For horses with HYPP, research at Texas A&M University has suggested that some horses can be managed to prevent the HYPP symptoms from occurring by feeding a low-potassium diet. In this study, horses with the gene for HYPP exhibited some degree of HYPP symptoms when total diet potassium levels were at 1.9% and 2.9%. The HYPP horses fed 1.1% potassium in the total diet did not exhibit any symptoms. Thus, recommendations are to keep potassium below 1.5% in the TOTAL diet.

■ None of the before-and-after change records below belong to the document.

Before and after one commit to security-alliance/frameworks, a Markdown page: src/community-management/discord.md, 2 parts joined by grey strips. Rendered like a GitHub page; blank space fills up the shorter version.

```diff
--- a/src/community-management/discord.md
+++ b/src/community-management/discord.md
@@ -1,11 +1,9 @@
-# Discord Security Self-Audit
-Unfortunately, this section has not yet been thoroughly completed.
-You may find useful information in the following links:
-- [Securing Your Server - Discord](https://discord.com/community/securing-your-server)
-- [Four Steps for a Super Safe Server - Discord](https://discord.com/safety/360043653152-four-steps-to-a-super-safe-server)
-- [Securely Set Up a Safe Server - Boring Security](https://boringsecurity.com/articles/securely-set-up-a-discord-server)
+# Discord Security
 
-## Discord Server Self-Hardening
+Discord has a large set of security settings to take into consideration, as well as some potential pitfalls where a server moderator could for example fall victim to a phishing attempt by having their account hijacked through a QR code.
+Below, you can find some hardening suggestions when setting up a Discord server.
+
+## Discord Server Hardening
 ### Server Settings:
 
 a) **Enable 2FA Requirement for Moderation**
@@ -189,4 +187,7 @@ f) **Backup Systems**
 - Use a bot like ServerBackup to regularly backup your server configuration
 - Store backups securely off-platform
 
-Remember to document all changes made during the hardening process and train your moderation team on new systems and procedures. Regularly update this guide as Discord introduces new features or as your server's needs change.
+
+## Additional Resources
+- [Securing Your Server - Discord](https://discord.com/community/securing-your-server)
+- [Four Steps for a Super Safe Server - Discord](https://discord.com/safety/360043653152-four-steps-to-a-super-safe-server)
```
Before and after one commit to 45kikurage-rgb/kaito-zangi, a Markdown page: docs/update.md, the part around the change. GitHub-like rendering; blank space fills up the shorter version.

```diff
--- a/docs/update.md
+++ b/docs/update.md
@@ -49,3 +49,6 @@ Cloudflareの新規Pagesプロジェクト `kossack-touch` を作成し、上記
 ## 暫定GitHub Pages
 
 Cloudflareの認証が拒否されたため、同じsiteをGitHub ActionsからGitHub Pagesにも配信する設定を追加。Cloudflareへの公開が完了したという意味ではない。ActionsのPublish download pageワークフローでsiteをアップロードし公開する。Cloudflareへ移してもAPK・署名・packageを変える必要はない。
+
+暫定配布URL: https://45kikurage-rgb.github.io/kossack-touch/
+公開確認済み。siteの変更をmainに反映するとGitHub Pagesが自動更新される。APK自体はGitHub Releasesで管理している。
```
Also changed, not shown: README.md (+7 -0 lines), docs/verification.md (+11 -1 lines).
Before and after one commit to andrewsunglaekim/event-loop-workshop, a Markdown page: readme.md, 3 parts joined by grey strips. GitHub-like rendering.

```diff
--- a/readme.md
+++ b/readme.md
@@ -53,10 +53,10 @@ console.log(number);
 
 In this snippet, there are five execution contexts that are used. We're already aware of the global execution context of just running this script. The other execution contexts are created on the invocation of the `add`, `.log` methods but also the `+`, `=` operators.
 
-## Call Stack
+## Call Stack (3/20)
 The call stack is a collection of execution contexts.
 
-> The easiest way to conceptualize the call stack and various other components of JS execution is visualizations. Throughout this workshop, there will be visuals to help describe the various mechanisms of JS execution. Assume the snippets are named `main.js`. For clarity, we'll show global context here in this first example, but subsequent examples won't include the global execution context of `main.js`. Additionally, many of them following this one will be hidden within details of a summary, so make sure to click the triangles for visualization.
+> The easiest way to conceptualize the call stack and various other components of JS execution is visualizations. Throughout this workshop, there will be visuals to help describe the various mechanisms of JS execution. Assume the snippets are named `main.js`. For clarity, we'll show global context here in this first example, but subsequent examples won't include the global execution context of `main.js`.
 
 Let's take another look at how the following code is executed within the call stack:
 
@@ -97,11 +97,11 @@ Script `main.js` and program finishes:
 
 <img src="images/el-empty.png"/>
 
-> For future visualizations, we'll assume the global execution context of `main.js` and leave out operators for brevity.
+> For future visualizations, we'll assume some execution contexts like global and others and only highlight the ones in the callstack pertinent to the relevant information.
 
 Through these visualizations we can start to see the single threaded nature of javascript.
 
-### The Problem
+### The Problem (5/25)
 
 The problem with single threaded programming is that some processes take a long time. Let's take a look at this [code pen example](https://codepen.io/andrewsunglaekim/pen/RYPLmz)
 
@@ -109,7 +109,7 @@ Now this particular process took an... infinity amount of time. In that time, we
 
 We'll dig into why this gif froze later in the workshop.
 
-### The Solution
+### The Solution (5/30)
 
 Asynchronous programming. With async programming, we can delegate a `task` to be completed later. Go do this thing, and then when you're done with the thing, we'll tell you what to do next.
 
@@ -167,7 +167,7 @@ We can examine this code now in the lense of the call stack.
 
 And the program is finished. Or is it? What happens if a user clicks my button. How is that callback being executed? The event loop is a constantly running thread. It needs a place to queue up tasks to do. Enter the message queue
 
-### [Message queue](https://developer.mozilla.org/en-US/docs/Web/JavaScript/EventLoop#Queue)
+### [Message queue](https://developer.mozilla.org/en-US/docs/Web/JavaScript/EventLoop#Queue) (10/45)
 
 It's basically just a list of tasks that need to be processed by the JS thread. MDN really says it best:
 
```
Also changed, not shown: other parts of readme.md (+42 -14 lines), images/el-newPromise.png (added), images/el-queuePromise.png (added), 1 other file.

Total diet potassium level includes not only the grain ration provided, but also the hay and/or pasture fed. All Kent Nutrition Group grain rations are below 1.2% potassium, with the sweet feeds being lowest, followed by low- to moderate-fiber pellets and nuggets, then the high-fiber pellets and nuggets. The hay fed along with these grain rations, however, may not be low. Typically, good-quality hay will contain between 1.8% – 2.5% potassium.
For horses exhibiting symptoms of HYPP, one viable alternative is to feed greater amounts of a higher fiber feed and reduce the amount of hay fed to keep potassium levels low. In addition, feeding a hay/fiber substitute type product in place of some of the hay would reduce potassium in the total diet. Even though the potassium level is higher in these higher fiber feeds, by reducing the amount of hay fed and feeding more high-fiber “grain,” the TOTAL potassium in the diet is reduced.
These researchers also suggested that managing horses with HYPP may involve more than just the percent potassium in the feed. Their recommendation was to feed smaller amounts more often (more ‘meals’) to reduce the amount of potassium absorbed in the blood at a given time. The use of pasture will further spread the intake of potassium over time as moisture and availability make it difficult for horses to eat large amounts at once.
Many other factors, such as exercise, may also trigger an episode of Equine HYPP. While further research is needed to fully understand all factors that may lead to an episode of HYPP, current recommendations are to alter feed management practices and provide less than 1.5% potassium in the TOTAL diet.